● **What you need to do**: Go through the listing below and work out how many lines hold "Citas"; reply with the figure alone.

● **Supplied material**:
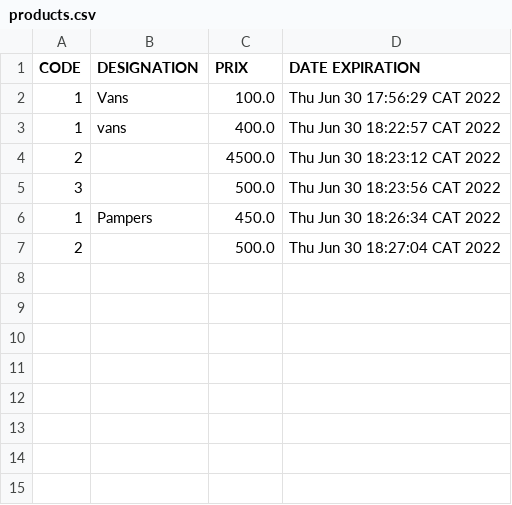
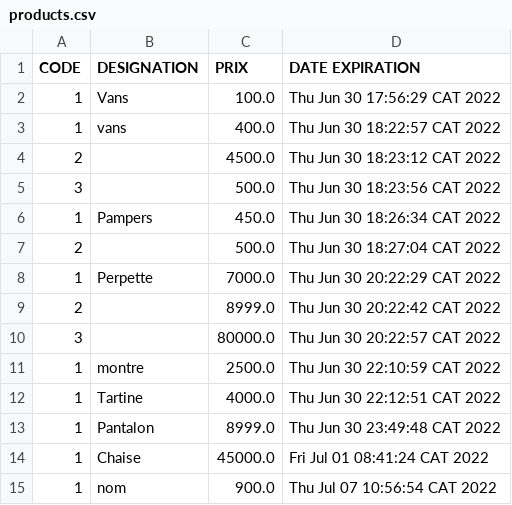
Before and after one commit to ethanpyth/Facturation, a CSV file: products.csv, drawn as a sheet; the diff names each change by its address in the sheet, - before the commit and + after, or states it on an @@ line.

```diff
--- a/products.csv
+++ b/products.csv
+row 8: 1 | Perpette | 7000.0 | Thu Jun 30 20:22:29 CAT 2022
+row 9: 2 |  | 8999.0 | Thu Jun 30 20:22:42 CAT 2022
+row 10: 3 |  | 80000.0 | Thu Jun 30 20:22:57 CAT 2022
+row 11: 1 | montre | 2500.0 | Thu Jun 30 22:10:59 CAT 2022
+row 12: 1 | Tartine | 4000.0 | Thu Jun 30 22:12:51 CAT 2022
+row 13: 1 | Pantalon | 8999.0 | Thu Jun 30 23:49:48 CAT 2022
+row 14: 1 | Chaise | 45000.0 | Fri Jul 01 08:41:24 CAT 2022
+row 15: 1 | nom | 900.0 | Thu Jul 07 10:56:54 CAT 2022
```
Also changed, not shown: 14 other files.
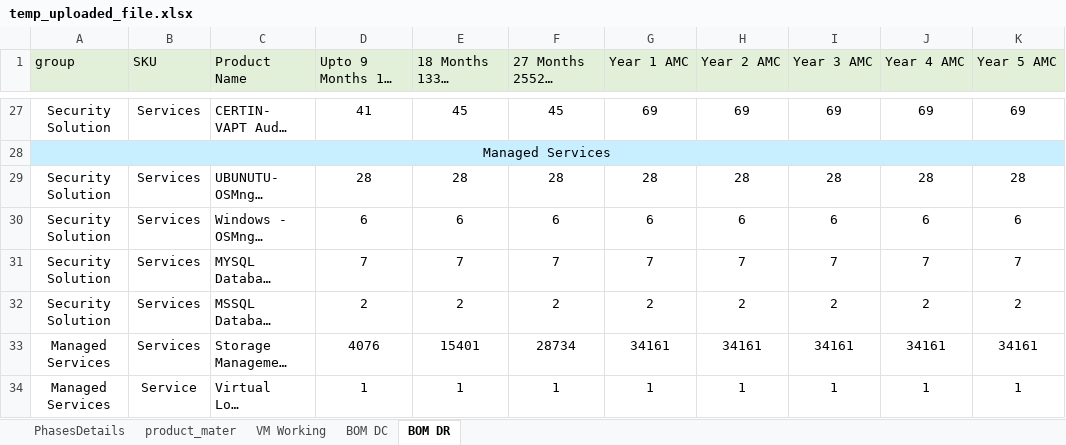
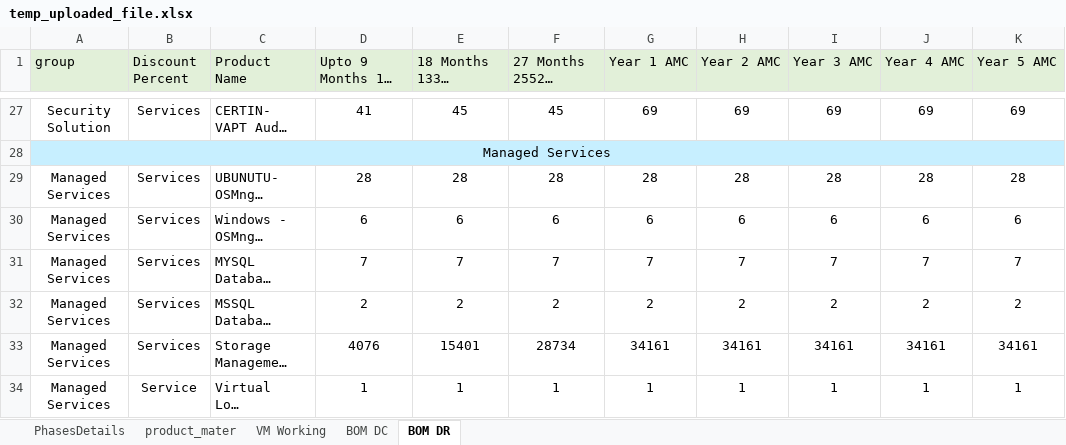
Before and after one commit to 01Pratham/excel_to_crm, an Excel workbook: uploads/temp_uploaded_file.xlsx, sheet BOM DR, drawn as a sheet; only a part is shown, gaps mark what is left out; long unchanged cells end in …; values as stored, in another font and other column widths than the file's, no borders; the diff names each change by its address in the sheet, - before the commit and + after, or states it on an @@ line.

```diff
--- a/uploads/temp_uploaded_file.xlsx (sheet BOM DR)
+++ b/uploads/temp_uploaded_file.xlsx (sheet BOM DR)
-B1: SKU
+B1: Discount Percent
-A29:A32 (group): Security Solution
+A29:A32 (group): Managed Services
```
Also changed, not shown: sheet BOM DC, static/template.xlsx, 7 other files.
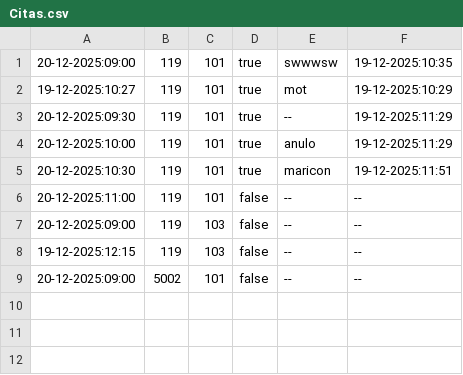
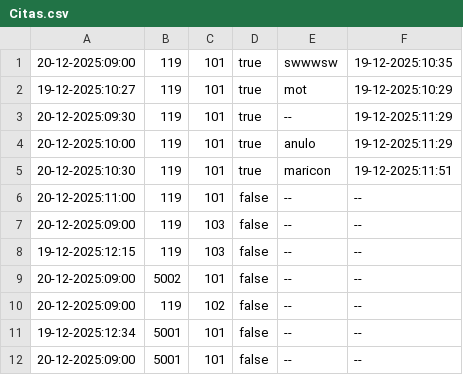
Before and after one commit to juantorrero10/practica-poo, a CSV file: out/production/Practia POO/datos/Citas.csv, drawn as a sheet.

```diff
--- a/out/production/Practia POO/datos/Citas.csv
+++ b/out/production/Practia POO/datos/Citas.csv
@@ -9 +9,4 @@
 20-12-2025:09:00;5002;101;false;--;--
+20-12-2025:09:00;119;102;false;--;--
+19-12-2025:12:34;5001;101;false;--;--
+20-12-2025:09:00;5001;101;false;--;--
```
Also changed, not shown: datos/Citas.csv, out/production/Practia POO/datos/Plantilla.csv, 7 other files.
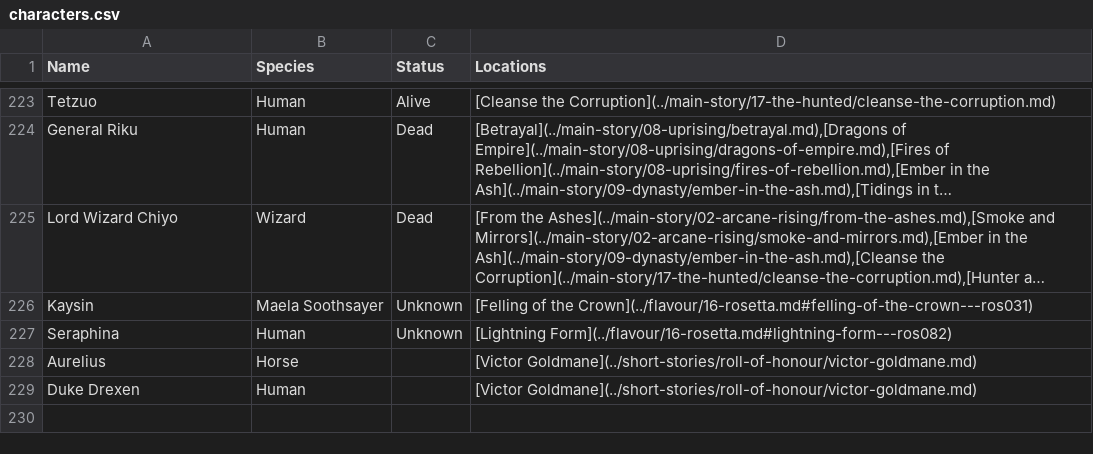
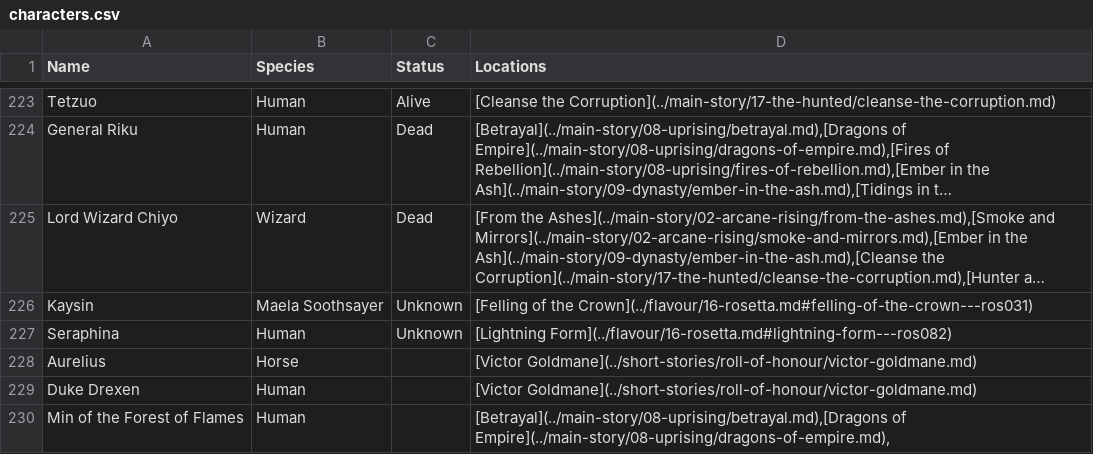
Before and after one commit to nathaneastwood/fablore, a CSV file: src/data/characters.csv, drawn as a sheet; only a part is shown, gaps mark what is left out; long unchanged cells end in ….

```diff
--- a/src/data/characters.csv
+++ b/src/data/characters.csv
@@ -229 +229,2 @@ Aurelius|Horse||[Victor Goldmane](../short-stories/roll-of-honour/victor-goldman
 Duke Drexen|Human||[Victor Goldmane](../short-stories/roll-of-honour/victor-goldmane.md)
+Min of the Forest of Flames|Human||[Betrayal](../main-story/08-uprising/betrayal.md),[Dragons of Empire](../main-story/08-uprising/dragons-of-empire.md),
```
Also changed, not shown: 39 other files.
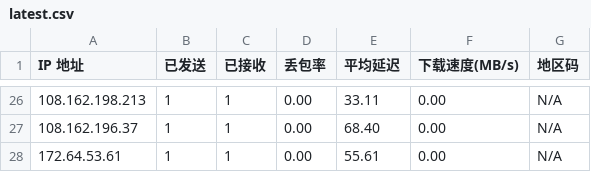
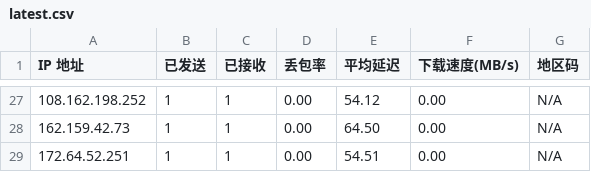
Before and after one commit to ahang39/router, a CSV file: latest.csv, drawn as a sheet; only a part is shown, gaps mark what is left out; the diff covers the shown part only.

```diff
--- a/latest.csv
+++ b/latest.csv
@@ -26,3 +27,3 @@ IP 地址,已发送,已接收,丢包率,平均延迟,下载速度(MB/s),地区
-108.162.198.213,1,1,0.00,33.11,0.00,N/A
-108.162.196.37,1,1,0.00,68.40,0.00,N/A
-172.64.53.61,1,1,0.00,55.61,0.00,N/A
+108.162.198.252,1,1,0.00,54.12,0.00,N/A
+162.159.42.73,1,1,0.00,64.50,0.00,N/A
+172.64.52.251,1,1,0.00,54.51,0.00,N/A
```
Also changed, not shown: 2 added rows, 1 removed row and 60 edited cells elsewhere in this file, 1 other file.
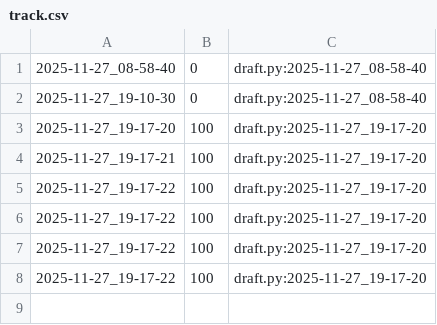
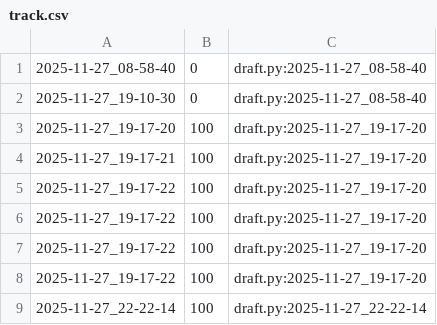
Before and after one commit to qxcode-course/poo-rc-bloco-d-M1guel-V1ana, a CSV file: tasks/.tko/track/poo@contato/track.csv, drawn as a sheet.

```diff
--- a/tasks/.tko/track/poo@contato/track.csv
+++ b/tasks/.tko/track/poo@contato/track.csv
@@ -8 +8,2 @@
 2025-11-27_19-17-22,100,draft.py:2025-11-27_19-17-20
+2025-11-27_22-22-14,100,draft.py:2025-11-27_22-22-14
```
Also changed, not shown: 5 other files.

● **Expected answer**: 4